:: TO DO ::
Lines with the word "cards": copy all of them from the entries below.

:: DATASET EXTRACT ::
.....
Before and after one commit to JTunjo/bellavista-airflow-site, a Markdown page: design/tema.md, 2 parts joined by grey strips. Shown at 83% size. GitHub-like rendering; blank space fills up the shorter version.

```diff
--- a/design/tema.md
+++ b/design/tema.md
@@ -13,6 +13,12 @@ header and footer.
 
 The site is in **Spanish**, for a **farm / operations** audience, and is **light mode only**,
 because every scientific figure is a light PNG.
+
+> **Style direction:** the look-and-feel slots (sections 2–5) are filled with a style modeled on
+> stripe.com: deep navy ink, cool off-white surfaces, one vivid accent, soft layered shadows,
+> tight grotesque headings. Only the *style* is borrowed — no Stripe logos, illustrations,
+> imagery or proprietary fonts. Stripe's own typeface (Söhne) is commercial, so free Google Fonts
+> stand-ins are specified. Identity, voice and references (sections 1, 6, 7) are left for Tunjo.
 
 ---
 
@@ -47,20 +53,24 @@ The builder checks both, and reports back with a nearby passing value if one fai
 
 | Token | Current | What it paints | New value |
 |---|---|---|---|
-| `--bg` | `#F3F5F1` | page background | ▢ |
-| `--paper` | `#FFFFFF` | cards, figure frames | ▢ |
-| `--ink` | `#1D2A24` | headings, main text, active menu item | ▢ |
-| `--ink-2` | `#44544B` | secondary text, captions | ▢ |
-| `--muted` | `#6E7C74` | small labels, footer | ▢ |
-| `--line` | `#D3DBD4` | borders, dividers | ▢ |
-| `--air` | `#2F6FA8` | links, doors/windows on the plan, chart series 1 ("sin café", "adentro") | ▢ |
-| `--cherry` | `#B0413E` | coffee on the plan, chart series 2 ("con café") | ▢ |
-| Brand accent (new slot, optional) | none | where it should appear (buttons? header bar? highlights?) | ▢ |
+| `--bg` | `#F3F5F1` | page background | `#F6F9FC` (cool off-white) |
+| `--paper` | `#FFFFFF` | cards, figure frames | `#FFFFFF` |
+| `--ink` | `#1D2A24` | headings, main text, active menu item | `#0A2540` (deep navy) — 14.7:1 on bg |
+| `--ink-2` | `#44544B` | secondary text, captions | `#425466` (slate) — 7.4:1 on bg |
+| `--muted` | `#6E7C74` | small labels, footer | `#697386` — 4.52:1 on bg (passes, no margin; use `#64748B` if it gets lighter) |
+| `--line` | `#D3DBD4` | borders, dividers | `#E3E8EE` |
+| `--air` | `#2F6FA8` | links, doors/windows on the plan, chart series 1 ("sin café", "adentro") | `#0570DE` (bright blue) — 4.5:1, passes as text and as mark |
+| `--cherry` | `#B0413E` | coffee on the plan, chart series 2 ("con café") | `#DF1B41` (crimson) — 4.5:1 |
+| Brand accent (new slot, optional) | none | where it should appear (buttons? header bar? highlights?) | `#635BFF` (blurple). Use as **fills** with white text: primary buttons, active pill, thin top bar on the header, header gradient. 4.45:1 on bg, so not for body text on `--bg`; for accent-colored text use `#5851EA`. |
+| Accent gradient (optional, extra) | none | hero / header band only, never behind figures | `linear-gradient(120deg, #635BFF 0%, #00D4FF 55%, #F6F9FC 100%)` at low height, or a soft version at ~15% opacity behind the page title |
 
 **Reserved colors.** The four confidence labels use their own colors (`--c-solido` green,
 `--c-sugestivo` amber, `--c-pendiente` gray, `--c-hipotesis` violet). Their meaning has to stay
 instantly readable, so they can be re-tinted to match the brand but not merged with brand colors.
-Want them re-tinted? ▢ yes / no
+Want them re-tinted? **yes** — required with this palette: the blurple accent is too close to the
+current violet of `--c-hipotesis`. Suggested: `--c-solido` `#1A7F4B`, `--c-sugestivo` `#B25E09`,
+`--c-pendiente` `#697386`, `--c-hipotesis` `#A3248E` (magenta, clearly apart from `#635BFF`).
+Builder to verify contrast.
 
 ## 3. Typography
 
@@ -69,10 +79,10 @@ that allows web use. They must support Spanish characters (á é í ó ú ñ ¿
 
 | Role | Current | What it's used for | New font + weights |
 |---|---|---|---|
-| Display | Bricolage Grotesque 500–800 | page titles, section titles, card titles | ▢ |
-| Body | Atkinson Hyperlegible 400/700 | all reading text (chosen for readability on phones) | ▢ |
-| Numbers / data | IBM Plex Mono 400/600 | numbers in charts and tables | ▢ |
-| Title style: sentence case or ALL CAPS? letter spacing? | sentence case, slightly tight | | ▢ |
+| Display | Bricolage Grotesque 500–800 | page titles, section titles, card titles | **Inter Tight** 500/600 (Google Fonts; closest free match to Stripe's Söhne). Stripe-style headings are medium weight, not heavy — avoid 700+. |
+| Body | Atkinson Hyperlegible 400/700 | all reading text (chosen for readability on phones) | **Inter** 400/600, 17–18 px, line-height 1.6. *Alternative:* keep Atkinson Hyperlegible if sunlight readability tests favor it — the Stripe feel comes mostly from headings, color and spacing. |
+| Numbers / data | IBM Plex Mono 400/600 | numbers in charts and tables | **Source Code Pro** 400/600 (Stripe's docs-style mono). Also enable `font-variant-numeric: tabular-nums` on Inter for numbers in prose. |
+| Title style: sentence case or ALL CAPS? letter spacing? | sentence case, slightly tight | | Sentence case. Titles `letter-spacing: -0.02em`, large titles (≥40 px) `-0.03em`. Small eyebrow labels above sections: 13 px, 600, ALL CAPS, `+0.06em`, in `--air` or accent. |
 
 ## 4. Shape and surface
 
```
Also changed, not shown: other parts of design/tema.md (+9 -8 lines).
.....
:: OUTPUT FOR THIS EXERCISE ::
-| `--paper` | `#FFFFFF` | cards, figure frames | ▢ |
+| `--paper` | `#FFFFFF` | cards, figure frames | `#FFFFFF` |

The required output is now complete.